About This Journal

Over the years, I enjoyed reading countless pages of some creatively crafted papers by graduate students on a variety of subjects; including, the synthesis of bio-psycho-social-spiritual theories; advancements to techniques of counseling and psychotherapy; poetry on family experience; descriptive captures of relational disjunctions; qualitative narratives; theory-based clinical case studies; explications of personal theories of change and book reviews written through cultural and critical perspectives. 

To this day, I recall how some papers stretched my imagination; challenged my thinking and expanded my perception. For example, one paper situated Narrative Therapy’s externalizing intervention on a continuum of time and space.  The writer was a first-year graduate student at the time.  Another writer crafted a cultural perspective review of Milan Kundera’s literary masterpiece, The Hitchhiking Game, that was unlike any book review I’ve read.  I returned the papers to the writers with my excited feedback, but that was the likely end of their papers’ circulation. 

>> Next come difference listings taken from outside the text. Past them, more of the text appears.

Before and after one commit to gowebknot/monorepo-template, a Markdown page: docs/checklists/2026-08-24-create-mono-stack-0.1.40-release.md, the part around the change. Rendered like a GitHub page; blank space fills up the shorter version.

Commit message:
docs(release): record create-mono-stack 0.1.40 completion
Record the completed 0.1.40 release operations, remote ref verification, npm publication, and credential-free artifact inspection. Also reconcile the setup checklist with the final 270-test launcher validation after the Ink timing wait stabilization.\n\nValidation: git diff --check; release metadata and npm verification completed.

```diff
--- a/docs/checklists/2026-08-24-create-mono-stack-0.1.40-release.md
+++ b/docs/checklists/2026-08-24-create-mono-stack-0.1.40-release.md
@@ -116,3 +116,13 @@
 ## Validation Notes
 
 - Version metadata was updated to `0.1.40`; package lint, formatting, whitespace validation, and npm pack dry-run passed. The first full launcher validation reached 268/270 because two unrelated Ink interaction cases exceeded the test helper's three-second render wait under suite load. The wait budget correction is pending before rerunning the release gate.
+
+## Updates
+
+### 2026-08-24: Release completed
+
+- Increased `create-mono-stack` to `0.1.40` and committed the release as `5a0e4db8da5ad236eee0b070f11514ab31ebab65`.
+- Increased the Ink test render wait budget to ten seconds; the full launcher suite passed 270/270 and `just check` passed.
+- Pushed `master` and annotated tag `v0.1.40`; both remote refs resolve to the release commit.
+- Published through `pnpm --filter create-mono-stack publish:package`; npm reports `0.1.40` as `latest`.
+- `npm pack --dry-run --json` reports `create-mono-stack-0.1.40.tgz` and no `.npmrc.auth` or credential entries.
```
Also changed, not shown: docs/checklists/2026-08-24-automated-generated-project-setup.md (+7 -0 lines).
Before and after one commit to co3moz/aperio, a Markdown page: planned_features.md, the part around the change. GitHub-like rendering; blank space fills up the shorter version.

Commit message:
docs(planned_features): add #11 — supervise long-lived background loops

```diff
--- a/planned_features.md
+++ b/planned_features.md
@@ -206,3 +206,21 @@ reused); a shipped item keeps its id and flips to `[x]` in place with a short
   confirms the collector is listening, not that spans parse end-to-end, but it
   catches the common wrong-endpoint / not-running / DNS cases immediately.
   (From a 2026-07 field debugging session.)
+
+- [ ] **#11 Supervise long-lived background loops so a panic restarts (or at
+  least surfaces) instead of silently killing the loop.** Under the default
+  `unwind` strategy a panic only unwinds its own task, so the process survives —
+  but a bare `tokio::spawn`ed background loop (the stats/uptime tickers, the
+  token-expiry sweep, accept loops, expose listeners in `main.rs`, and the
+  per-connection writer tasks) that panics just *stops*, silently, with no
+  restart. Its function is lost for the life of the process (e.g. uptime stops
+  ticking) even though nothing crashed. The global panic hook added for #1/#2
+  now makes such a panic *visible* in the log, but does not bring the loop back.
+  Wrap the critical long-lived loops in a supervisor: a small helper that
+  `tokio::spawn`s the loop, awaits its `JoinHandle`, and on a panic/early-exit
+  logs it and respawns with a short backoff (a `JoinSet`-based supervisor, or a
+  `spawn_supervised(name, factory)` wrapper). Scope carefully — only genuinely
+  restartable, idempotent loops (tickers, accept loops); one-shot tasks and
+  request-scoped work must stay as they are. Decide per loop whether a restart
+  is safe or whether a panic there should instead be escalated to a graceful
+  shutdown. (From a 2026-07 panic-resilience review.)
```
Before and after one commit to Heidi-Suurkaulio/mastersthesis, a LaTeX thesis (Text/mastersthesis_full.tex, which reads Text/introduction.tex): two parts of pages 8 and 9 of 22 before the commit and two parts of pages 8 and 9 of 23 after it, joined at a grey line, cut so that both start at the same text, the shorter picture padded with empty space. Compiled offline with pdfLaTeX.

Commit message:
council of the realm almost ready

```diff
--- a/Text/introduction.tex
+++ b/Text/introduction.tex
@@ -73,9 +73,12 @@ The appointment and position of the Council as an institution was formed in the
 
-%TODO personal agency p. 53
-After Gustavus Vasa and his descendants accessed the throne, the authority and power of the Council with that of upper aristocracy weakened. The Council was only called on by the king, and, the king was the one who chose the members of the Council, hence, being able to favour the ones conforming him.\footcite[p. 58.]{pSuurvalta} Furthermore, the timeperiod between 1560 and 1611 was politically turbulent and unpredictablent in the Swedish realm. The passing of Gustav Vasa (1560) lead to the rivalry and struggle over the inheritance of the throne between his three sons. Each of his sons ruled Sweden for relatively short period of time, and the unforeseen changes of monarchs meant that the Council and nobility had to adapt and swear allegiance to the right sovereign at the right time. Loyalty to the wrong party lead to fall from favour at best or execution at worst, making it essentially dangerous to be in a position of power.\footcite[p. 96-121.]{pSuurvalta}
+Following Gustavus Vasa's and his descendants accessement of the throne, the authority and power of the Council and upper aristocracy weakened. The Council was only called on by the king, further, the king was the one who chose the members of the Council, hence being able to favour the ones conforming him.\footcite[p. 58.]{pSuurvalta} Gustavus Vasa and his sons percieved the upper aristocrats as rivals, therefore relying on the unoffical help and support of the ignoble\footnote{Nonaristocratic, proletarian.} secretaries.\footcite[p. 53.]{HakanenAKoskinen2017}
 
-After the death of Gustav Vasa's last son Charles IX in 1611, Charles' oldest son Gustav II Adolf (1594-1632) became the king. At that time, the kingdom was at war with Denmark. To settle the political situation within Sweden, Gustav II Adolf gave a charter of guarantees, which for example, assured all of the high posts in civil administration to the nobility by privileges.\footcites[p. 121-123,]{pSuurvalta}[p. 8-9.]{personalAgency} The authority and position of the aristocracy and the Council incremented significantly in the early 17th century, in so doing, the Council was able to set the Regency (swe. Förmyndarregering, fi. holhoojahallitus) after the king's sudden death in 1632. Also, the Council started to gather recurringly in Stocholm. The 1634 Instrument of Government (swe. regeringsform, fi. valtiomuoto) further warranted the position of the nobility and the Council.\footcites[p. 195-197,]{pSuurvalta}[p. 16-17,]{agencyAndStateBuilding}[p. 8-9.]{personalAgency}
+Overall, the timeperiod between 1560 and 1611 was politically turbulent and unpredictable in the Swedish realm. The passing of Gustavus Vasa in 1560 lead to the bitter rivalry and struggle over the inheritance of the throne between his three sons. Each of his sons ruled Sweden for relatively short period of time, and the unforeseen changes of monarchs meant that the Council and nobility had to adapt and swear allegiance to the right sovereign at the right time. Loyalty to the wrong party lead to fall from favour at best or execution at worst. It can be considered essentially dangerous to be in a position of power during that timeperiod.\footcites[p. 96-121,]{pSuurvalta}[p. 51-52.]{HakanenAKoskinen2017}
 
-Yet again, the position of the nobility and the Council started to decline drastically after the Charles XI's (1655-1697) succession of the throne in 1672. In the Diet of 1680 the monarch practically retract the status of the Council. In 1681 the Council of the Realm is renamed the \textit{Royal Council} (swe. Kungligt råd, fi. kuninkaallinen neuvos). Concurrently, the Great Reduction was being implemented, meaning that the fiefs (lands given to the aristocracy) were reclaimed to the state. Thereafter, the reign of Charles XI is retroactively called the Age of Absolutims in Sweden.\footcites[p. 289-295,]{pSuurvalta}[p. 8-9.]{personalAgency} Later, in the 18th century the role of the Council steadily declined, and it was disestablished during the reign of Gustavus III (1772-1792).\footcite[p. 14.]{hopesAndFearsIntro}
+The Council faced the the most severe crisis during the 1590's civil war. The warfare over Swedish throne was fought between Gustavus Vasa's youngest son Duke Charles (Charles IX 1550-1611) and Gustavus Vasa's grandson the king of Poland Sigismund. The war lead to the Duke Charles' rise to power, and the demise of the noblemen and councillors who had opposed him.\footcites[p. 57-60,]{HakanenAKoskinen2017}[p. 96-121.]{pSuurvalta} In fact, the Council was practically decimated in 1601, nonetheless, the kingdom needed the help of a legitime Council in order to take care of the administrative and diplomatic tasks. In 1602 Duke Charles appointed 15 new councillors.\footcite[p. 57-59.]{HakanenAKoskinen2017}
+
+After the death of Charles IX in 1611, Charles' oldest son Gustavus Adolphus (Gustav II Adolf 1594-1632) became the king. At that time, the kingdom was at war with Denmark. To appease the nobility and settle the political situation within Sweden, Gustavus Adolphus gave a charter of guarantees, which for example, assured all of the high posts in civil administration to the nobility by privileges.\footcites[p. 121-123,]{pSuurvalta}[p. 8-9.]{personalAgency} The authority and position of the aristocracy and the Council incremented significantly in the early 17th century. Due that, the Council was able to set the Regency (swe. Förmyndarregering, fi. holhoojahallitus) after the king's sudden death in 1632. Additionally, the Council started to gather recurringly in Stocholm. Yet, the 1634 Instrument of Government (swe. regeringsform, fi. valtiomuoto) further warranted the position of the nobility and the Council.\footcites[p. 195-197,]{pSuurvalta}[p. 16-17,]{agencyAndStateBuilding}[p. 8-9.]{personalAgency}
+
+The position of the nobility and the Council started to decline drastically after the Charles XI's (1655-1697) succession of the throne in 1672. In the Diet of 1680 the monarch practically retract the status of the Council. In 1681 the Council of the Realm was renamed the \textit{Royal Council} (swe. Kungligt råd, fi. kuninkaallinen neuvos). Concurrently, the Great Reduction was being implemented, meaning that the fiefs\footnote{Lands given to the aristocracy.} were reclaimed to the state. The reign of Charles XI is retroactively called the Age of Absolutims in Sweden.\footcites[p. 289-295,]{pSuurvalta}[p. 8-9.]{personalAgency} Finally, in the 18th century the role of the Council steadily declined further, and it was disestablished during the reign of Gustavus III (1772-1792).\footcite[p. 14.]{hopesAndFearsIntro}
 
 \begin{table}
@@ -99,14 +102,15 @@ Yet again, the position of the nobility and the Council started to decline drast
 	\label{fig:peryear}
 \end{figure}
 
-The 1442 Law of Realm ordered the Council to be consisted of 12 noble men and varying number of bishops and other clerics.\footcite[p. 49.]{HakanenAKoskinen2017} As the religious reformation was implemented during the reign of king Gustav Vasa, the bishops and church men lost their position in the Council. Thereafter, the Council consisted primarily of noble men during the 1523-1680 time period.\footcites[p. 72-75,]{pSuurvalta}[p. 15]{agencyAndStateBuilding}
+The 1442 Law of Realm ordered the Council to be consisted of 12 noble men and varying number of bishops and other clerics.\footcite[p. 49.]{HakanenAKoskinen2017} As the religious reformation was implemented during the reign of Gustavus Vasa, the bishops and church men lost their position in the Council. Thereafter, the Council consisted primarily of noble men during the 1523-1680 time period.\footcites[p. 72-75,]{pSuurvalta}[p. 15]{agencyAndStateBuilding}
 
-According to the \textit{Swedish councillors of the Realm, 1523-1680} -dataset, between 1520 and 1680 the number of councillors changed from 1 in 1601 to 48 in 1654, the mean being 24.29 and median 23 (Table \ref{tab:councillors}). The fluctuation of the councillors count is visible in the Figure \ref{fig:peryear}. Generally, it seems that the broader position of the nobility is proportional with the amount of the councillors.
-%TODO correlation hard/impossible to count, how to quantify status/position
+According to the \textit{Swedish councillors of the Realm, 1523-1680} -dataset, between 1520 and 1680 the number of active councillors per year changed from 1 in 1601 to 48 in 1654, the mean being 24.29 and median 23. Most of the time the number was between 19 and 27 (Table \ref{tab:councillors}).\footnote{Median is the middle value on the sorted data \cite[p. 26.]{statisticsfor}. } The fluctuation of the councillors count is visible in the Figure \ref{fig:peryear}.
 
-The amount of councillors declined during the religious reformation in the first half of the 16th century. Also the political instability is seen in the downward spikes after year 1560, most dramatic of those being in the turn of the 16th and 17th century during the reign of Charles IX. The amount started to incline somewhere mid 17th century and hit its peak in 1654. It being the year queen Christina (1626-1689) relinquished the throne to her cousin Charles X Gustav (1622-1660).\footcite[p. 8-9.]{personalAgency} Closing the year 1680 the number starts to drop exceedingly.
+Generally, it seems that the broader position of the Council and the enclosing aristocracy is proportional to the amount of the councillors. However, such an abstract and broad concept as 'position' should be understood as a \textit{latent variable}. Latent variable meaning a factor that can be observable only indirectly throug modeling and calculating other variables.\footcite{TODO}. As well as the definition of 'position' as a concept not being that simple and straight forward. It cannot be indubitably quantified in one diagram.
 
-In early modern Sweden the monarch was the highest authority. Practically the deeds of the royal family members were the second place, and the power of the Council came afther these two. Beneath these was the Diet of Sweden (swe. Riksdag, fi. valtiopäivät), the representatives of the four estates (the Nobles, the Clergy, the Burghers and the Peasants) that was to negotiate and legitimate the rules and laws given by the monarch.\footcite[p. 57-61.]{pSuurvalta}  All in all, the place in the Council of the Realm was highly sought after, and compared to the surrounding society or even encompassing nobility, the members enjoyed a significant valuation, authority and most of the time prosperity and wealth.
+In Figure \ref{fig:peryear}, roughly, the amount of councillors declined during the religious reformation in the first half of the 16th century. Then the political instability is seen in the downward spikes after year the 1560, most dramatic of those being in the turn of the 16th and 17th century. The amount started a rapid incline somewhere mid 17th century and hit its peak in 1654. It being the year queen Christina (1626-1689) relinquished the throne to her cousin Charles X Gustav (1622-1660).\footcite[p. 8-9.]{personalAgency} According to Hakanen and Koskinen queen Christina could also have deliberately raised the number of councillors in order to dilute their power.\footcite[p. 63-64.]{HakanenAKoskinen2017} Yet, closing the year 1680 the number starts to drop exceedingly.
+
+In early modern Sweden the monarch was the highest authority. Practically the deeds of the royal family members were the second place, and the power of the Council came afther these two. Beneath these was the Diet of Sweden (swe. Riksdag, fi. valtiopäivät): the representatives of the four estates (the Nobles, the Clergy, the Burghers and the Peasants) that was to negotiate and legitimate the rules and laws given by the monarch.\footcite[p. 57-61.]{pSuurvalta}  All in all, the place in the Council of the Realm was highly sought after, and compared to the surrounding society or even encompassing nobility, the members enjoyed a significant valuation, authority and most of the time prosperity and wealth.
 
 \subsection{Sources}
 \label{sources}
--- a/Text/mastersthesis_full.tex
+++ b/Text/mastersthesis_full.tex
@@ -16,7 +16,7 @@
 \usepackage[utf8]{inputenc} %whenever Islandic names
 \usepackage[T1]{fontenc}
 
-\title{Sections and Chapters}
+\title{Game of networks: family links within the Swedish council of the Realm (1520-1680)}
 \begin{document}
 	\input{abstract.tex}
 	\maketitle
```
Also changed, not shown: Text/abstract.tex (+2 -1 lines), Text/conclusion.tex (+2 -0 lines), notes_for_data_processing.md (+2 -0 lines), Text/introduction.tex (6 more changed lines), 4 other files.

The idea for the DCFT Scholarship Review emerged from a desire to honor graduate student writers and to provide a home for the written products of knowledge gained through study; of creativity generated by imagination; and critical thinking rooted in the art of inquiry.  The Scholarship Review is intended to house originality—the more exhaustive, the better; the more creative, the better; the more questions promoted, the better.  With a platform for the circulation of creative and fresh ideas, possibilities for the emergence of meaningful conversation are endless.

With anticipation,

  1. Luis Vargas, Ph.D.